● Assignment: Determine how many lines of the data below contain "active", then give only that number.

┏━━

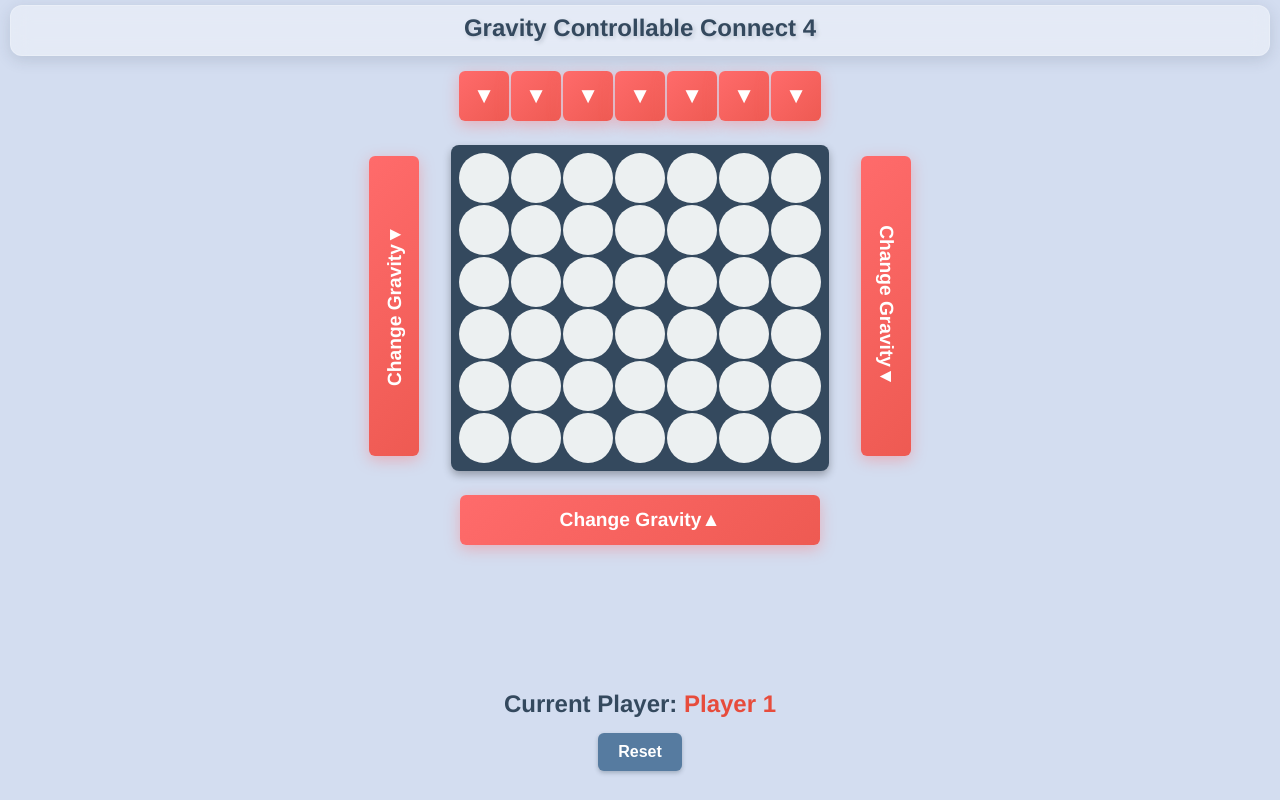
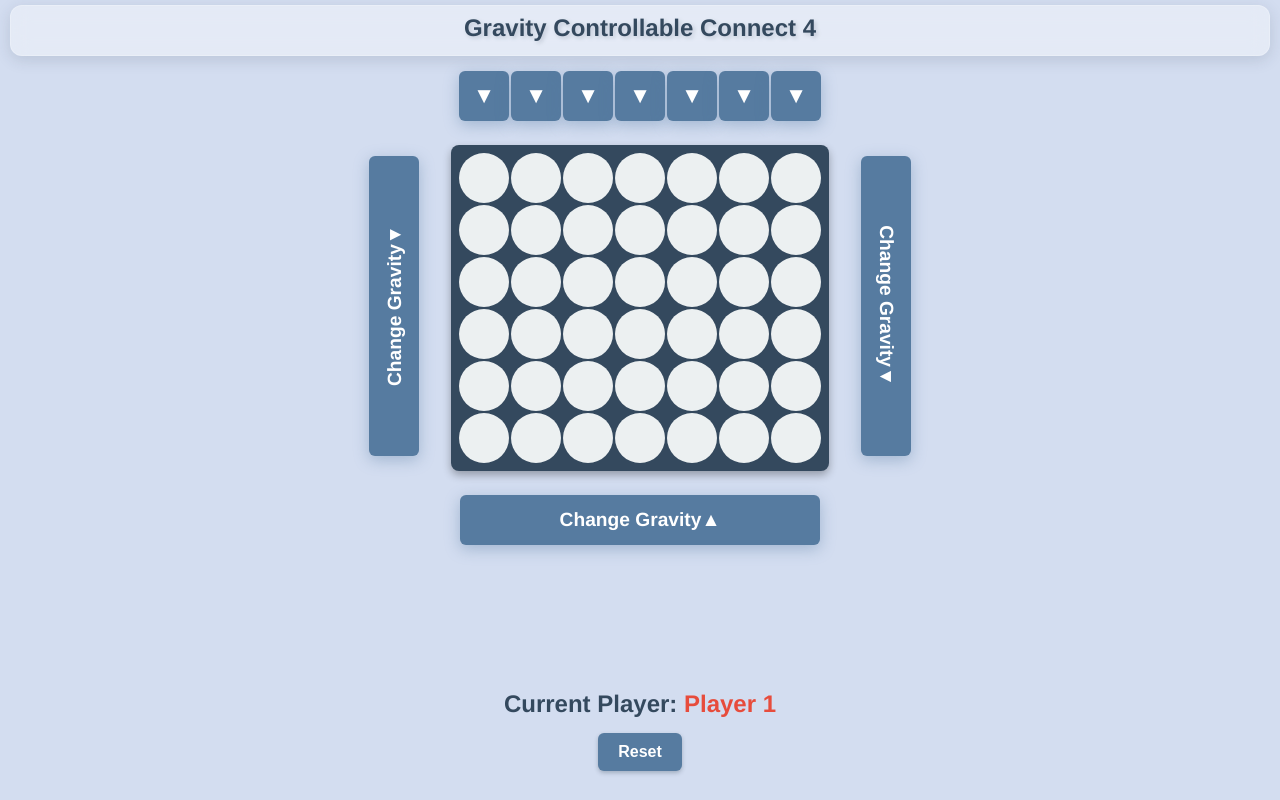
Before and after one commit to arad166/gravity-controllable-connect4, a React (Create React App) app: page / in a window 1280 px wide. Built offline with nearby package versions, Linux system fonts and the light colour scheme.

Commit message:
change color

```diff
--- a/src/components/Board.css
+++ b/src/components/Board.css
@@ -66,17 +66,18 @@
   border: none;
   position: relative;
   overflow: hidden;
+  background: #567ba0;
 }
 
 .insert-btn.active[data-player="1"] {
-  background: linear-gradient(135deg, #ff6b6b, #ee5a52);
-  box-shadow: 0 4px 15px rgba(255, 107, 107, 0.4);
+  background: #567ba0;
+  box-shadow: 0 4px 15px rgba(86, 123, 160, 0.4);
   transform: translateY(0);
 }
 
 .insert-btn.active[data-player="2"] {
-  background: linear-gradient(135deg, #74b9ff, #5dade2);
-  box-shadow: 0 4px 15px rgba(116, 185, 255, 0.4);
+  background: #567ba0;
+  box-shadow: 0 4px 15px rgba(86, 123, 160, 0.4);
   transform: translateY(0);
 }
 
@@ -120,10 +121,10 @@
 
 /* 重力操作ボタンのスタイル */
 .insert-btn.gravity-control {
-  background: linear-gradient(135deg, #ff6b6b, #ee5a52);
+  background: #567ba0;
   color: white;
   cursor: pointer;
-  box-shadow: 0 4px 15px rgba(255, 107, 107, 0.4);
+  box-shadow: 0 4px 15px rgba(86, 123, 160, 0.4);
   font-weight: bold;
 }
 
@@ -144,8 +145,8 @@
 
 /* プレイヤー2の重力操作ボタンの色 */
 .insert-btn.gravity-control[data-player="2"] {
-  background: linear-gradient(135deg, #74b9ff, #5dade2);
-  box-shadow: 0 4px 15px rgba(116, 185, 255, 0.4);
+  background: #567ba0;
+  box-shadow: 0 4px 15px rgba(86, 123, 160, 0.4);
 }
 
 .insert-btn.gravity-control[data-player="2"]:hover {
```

┗━━

● Answer below: 2